Meier analogizes her case to Coppins, where the Wisconsin Court of Appeals took the extraordinary step of vacating an appraisal award. Meier’s situation, though, is more akin to that of the insured in Farmers. Just like Meier, the insured in Farmers challenged an appraisal ‘award on the grounds that the appraisers did not understand their role in the process.’ The Wisconsin Supreme Court rejected that argument because ‘the face of the award demonstrate[d] that the appraisers understood and accomplished their contractual task.’ The same applies to the appraisal award in this case. It compiles the estimates of various experts and averages them to reach the actual cash value of Hartland Inn. Calculating actual cash value—not calculating actual cash value according to any particular methodology—was the assigned task. And the appraisers completed it. Had they, instead, returned an award that estimated Hartland Inn’s sentimental value, Meier would have a point. See Quinn v. New York Fire Ins. Co., 126 N.W.2d 211 (Wis. 1964) (setting aside an appraisal award that did not calculate ‘actual cash value’ as the contract required). But nothing in the contract, nor in Wisconsin law prohibits use of the broad evidence rule to determine actual cash value as a general matter.
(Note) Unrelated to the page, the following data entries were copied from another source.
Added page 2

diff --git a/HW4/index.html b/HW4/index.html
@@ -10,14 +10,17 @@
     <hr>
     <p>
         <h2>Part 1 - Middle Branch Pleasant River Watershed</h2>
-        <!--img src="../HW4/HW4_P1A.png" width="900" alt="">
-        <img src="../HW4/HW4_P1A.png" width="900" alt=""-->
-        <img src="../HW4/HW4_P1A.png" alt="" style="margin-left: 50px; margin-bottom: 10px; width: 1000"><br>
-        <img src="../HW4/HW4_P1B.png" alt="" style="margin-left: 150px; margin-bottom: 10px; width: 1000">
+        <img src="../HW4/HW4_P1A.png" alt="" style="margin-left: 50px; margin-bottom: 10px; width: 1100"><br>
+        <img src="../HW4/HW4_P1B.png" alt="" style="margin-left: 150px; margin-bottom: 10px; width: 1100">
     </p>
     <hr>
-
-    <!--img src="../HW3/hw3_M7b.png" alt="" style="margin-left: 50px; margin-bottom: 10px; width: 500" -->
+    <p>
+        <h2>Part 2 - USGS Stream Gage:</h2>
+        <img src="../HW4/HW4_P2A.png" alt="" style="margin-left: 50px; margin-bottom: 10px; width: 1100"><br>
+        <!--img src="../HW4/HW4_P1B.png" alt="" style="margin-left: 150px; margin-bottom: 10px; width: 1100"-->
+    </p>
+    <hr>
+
I can appreciate many claiming that what the panel did to determine actual cash value did not comply with Wisconsin law. But judges will often come up with extraordinary reasons to find the case over and the award binding. In this case, the court went so far as to say the following:

Meier could have, of course, negotiated for a provision that would have assigned Wadena a more active role in the dispute resolution process. But she did not. And freedom to contract necessarily entails freedom to enter into contracts that one might ultimately regret.

This is a strained statement. One of the basic principles of insurance law is that most insurance contracts are contracts of adhesion. There is no bargaining power for the vast majority of policyholders. It is a “take it or leave it” proposition. These are form contracts with many insurance competitors sharing the same adhesion forms. Except in rare cases, insurance companies write the contracts, and policyholders have no say about the terms. 

Today, those same insurance companies are addressing the issue of methodology to their benefit by rewriting the standard appraisal clause. We discussed this trend in State Farm New Policy Filing In California Should Be Concerning To All In the Property Insurance Industry—An Example Is the New Appraisal Language. State Farm is not bargaining with policyholders over this new language. 

The point of this post is a warning that it is hard to overcome the methodology of an award. When an appraiser is pushing a crazy idea, which most would never agree with, as part of a value proposition in an appraisal, it may take a very skilled and prepared opposing appraisal and competent umpire to understand how ridiculous the proposition might be.  

This leads me to my final point—the selection of an appraiser is important. In my afternoon presentation to appraisers and umpires, I discussed the need for them to take their duties seriously and be the best educated and skilled they can be. Steve Badger said that panelists should look at their roles as being an “honor.” I agree. 

The answer to today’s post is “yes.” But the success ratio of doing so is slight. 

Thought For The Day 

  • Lloyd Christmas : I want to ask you a question, straight out, flat out, and I want you to give me the honest answer. What do you think the chances are of a guy like you and a girl like me ending up together?
  • Mary Swanson : Well Lloyd, that’s difficult to say. We really don’t…
  • Lloyd Christmas : Hit me with it! Just give it to me straight! I came a long way just to see you Mary, just… The least you can do is level with me. What are my chances?
  • Mary Swanson : Not good.

[the background soundtrack music suddenly stops] 

  • Lloyd Christmas : [he gulps, his mouth twitching]  You mean, not good like one out of a hundred?
  • Mary Swanson : I’d say more like one out of a million.
  • Lloyd Christmas : [long pause while he processes what he’s heard]  So you’re telling me there’s a chance. YEAH!

—Dum and Dumber – 1994

1 Meier v. Wadena Ins. Co., No. 23-cv-0158, 2023 WL 3821346 (E.D. Wis. June 5, 2023).